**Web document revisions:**

------------------------------------------------------------

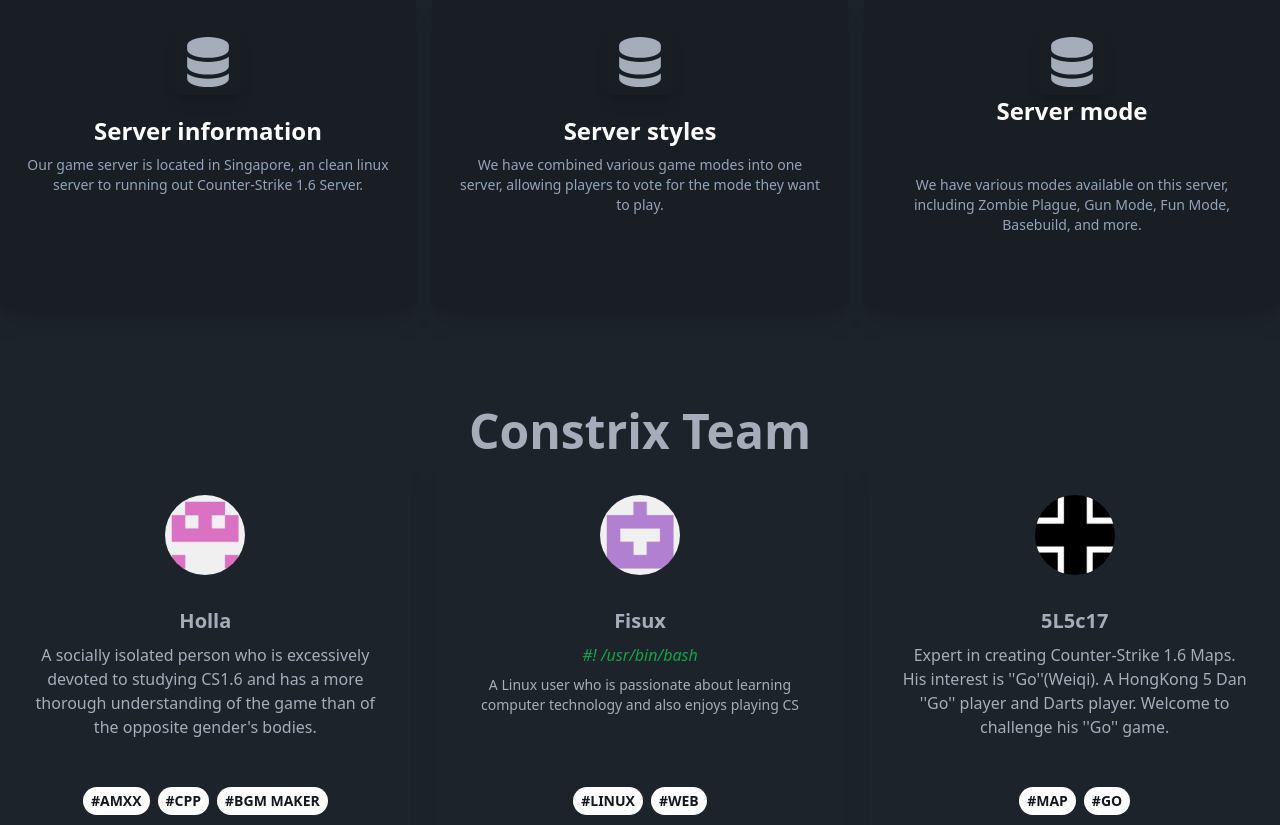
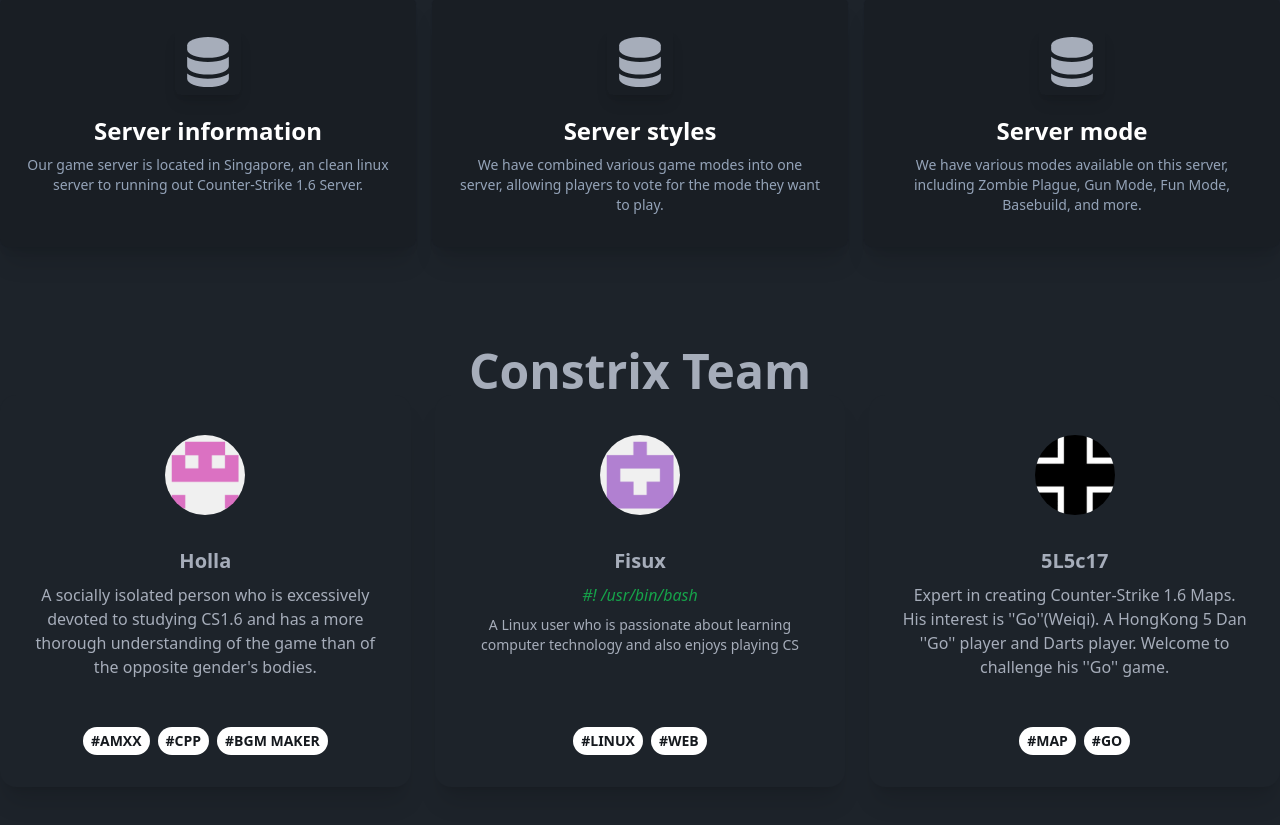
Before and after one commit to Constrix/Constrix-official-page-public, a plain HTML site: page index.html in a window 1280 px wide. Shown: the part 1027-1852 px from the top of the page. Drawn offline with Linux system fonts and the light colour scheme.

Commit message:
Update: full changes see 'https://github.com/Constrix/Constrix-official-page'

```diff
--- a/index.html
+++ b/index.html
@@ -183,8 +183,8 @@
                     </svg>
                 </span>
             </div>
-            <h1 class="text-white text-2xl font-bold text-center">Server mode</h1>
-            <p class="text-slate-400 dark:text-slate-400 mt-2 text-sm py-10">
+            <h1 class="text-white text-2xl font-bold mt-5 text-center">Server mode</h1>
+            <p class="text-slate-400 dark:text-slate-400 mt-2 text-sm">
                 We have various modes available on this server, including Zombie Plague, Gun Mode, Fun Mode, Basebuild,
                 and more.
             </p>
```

------------------------------------------------------------

**To do:** Word for word, repeat all the data, but not its images.

**Response to the exercise:**
Before and after one commit to Constrix/Constrix-official-page-public, a plain HTML site: page index.html in a window 1280 px wide. Shown: the part 1027-1852 px from the top of the page. Drawn offline with Linux system fonts and the light colour scheme.

Commit message:
Update: full changes see 'https://github.com/Constrix/Constrix-official-page'

```diff
--- a/index.html
+++ b/index.html
@@ -183,8 +183,8 @@
                     </svg>
                 </span>
             </div>
-            <h1 class="text-white text-2xl font-bold text-center">Server mode</h1>
-            <p class="text-slate-400 dark:text-slate-400 mt-2 text-sm py-10">
+            <h1 class="text-white text-2xl font-bold mt-5 text-center">Server mode</h1>
+            <p class="text-slate-400 dark:text-slate-400 mt-2 text-sm">
                 We have various modes available on this server, including Zombie Plague, Gun Mode, Fun Mode, Basebuild,
                 and more.
             </p>
```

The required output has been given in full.